Stored data
※ ※ ※

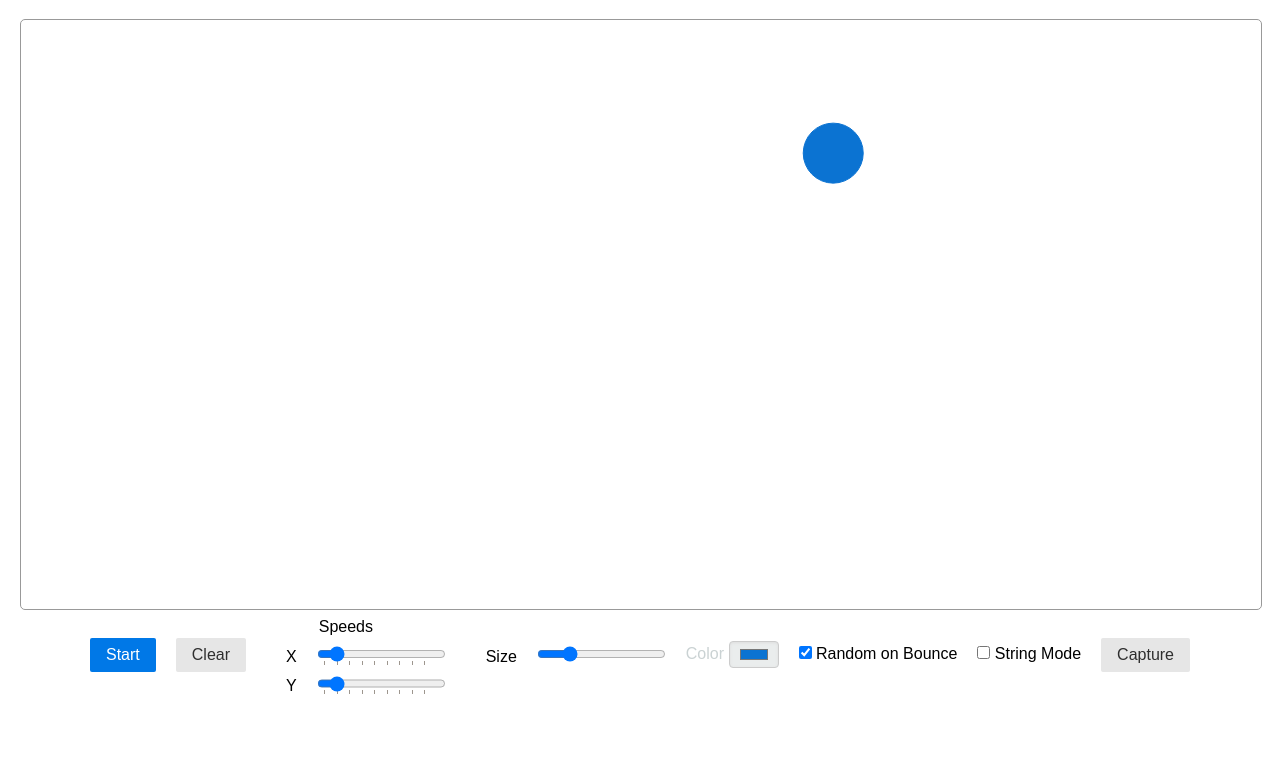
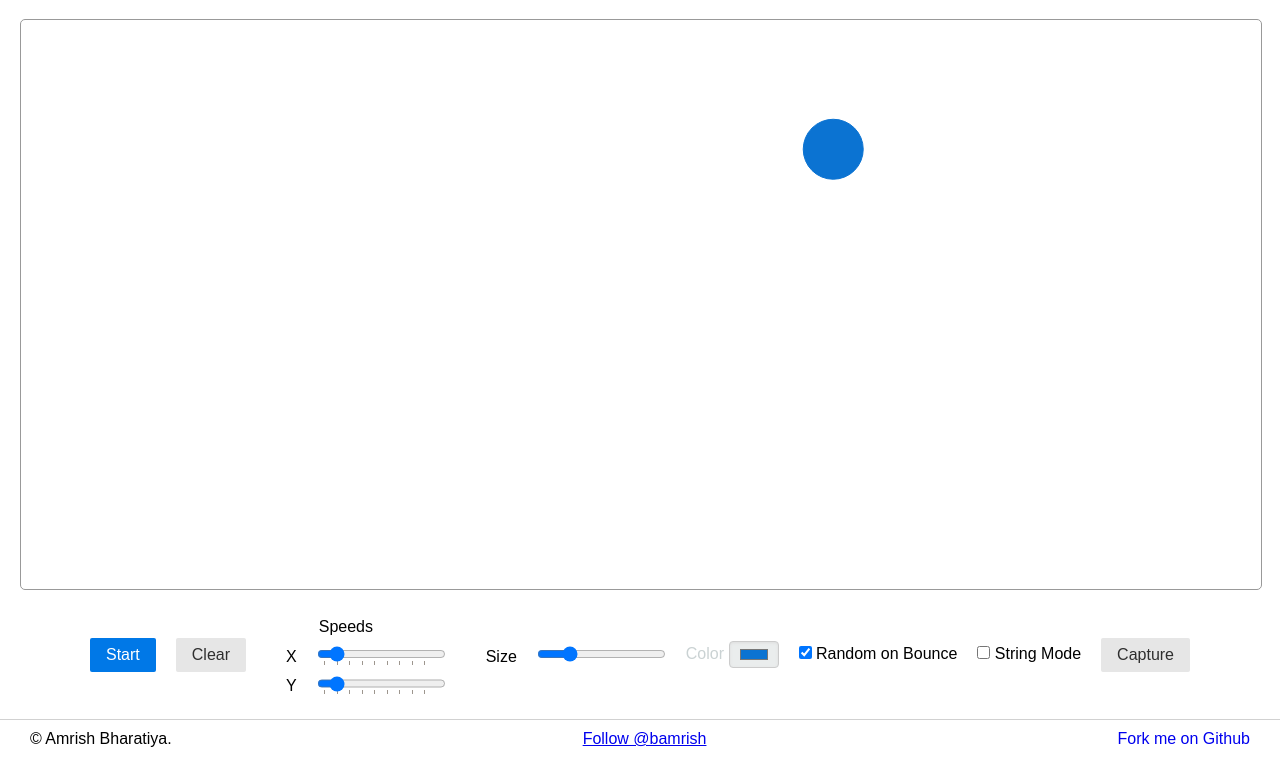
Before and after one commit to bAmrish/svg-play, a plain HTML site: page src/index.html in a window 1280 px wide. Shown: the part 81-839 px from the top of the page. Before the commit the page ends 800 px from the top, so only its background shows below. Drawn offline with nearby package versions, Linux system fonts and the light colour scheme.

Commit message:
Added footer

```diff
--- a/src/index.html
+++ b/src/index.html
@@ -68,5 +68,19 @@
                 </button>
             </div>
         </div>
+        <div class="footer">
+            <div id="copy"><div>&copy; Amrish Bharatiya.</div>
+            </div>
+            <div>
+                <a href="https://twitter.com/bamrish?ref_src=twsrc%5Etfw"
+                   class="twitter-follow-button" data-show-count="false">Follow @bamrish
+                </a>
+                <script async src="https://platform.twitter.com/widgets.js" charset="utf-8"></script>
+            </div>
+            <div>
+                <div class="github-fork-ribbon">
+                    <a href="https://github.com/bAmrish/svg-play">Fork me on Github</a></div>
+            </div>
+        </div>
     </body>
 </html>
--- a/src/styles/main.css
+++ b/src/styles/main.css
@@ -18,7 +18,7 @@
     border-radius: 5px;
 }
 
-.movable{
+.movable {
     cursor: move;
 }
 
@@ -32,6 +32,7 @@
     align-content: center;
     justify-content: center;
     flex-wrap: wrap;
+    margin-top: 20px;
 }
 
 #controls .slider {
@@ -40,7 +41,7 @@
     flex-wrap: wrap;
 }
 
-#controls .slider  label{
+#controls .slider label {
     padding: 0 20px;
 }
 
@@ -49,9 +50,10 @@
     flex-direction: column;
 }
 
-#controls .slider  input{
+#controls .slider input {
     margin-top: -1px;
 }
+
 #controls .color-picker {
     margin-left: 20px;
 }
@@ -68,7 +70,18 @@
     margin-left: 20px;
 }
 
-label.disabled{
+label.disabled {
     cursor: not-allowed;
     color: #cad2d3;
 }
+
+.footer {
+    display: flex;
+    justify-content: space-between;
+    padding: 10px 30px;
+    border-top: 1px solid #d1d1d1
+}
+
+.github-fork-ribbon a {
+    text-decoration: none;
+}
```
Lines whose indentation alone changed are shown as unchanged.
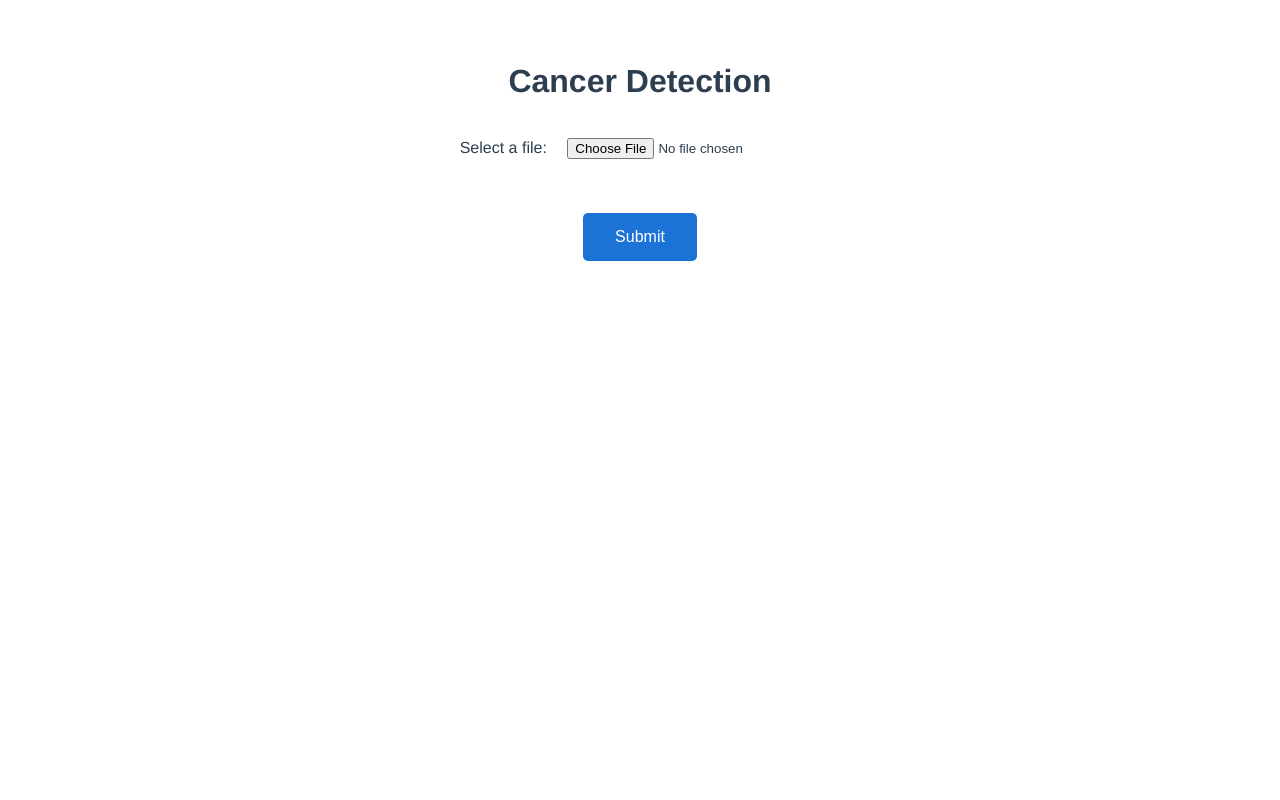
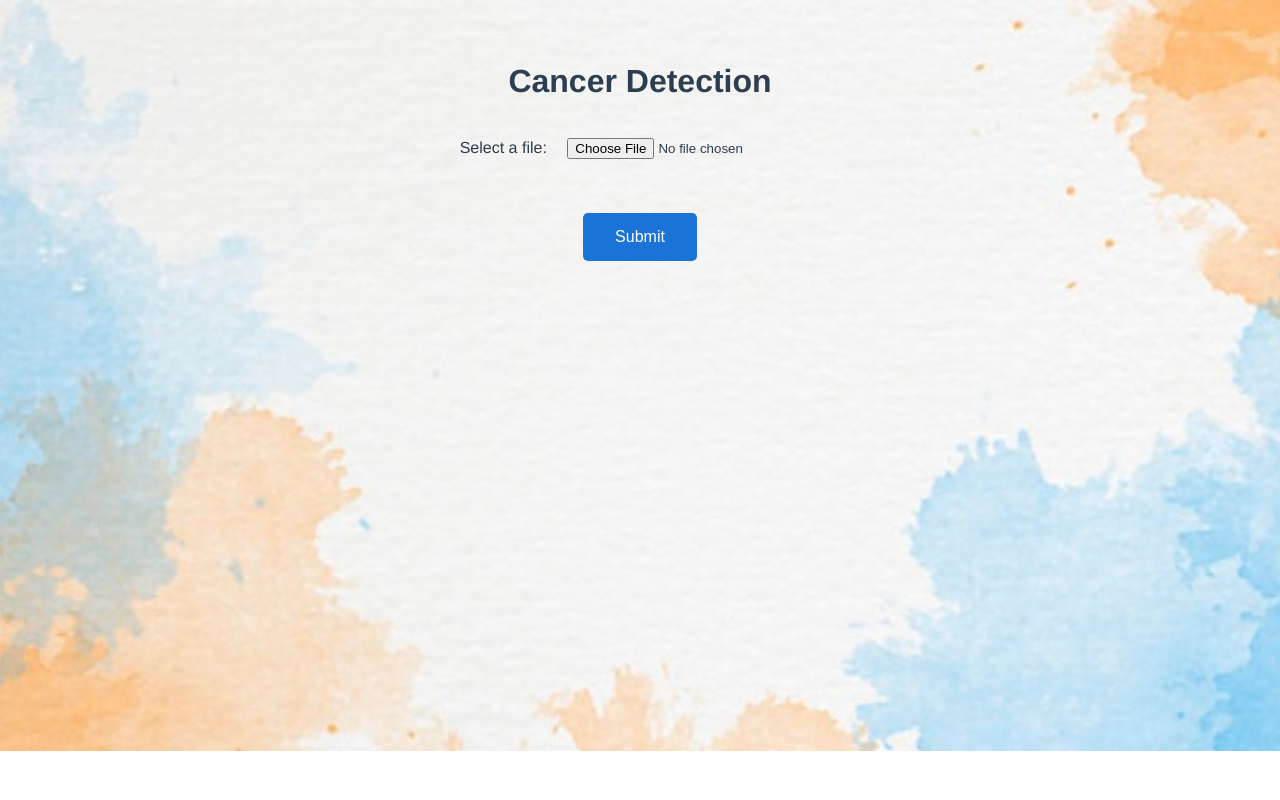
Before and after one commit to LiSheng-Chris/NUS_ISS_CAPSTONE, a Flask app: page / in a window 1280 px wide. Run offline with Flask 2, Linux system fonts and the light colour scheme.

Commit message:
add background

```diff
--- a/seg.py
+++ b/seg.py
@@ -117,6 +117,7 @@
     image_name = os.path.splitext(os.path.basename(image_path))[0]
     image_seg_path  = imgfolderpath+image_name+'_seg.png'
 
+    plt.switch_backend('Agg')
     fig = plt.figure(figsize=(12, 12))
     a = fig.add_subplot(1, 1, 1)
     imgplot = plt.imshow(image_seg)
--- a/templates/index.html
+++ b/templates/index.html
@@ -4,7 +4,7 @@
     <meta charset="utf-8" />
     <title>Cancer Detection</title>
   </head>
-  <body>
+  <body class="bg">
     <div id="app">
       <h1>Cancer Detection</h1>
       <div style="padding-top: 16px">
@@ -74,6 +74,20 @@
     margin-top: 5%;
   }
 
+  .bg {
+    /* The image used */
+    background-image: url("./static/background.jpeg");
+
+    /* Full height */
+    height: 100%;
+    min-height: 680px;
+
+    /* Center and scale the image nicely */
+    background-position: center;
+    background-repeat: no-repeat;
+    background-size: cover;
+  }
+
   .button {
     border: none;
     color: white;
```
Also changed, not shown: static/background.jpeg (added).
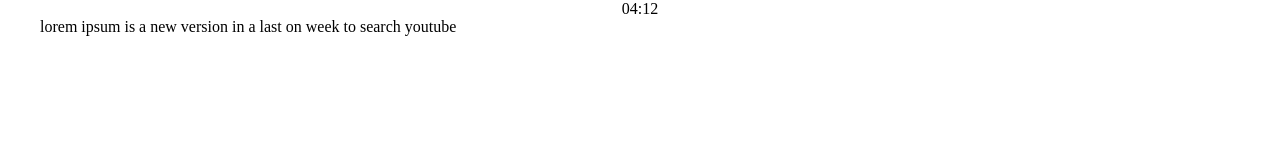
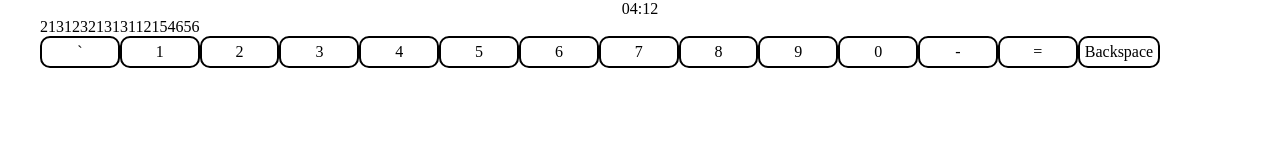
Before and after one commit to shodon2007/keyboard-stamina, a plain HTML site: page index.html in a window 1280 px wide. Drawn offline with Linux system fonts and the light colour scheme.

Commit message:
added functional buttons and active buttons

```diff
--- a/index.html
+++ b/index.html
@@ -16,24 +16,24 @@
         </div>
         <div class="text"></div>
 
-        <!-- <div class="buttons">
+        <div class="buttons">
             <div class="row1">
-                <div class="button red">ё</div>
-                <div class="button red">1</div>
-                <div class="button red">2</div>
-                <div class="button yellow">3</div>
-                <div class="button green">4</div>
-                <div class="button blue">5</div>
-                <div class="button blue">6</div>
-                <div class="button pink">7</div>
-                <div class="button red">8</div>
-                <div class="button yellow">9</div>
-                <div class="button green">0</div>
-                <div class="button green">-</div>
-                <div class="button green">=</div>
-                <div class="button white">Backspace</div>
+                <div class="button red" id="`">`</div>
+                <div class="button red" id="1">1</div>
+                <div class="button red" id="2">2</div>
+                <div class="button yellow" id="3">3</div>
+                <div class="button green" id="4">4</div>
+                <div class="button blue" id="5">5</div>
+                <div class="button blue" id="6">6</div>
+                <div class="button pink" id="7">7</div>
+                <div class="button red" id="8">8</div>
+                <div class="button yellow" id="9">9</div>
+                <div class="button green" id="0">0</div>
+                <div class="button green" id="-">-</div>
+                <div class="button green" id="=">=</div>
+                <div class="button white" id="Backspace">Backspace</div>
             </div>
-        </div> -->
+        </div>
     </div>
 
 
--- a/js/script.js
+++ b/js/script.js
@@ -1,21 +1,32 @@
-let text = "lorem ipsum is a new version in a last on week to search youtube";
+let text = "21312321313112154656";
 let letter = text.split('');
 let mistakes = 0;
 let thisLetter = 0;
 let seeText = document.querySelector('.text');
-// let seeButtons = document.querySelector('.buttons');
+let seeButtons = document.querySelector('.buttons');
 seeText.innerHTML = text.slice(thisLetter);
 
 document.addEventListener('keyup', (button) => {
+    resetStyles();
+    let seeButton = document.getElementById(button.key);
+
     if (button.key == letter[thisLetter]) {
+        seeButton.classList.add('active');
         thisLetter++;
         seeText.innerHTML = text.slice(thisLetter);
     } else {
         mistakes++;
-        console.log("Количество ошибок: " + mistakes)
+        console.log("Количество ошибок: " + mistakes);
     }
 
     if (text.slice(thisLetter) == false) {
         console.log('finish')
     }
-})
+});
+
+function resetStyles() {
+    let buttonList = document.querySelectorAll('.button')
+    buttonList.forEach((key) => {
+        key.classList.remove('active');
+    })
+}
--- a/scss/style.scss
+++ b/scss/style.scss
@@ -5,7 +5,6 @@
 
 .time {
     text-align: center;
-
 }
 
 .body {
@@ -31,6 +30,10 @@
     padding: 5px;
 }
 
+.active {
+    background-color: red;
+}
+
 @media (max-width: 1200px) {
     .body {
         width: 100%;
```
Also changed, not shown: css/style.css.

※ ※ ※

**About this task**
Looking at the entries above, count the lines that contain the string "href", then give the number and nothing else.

**Task result**
2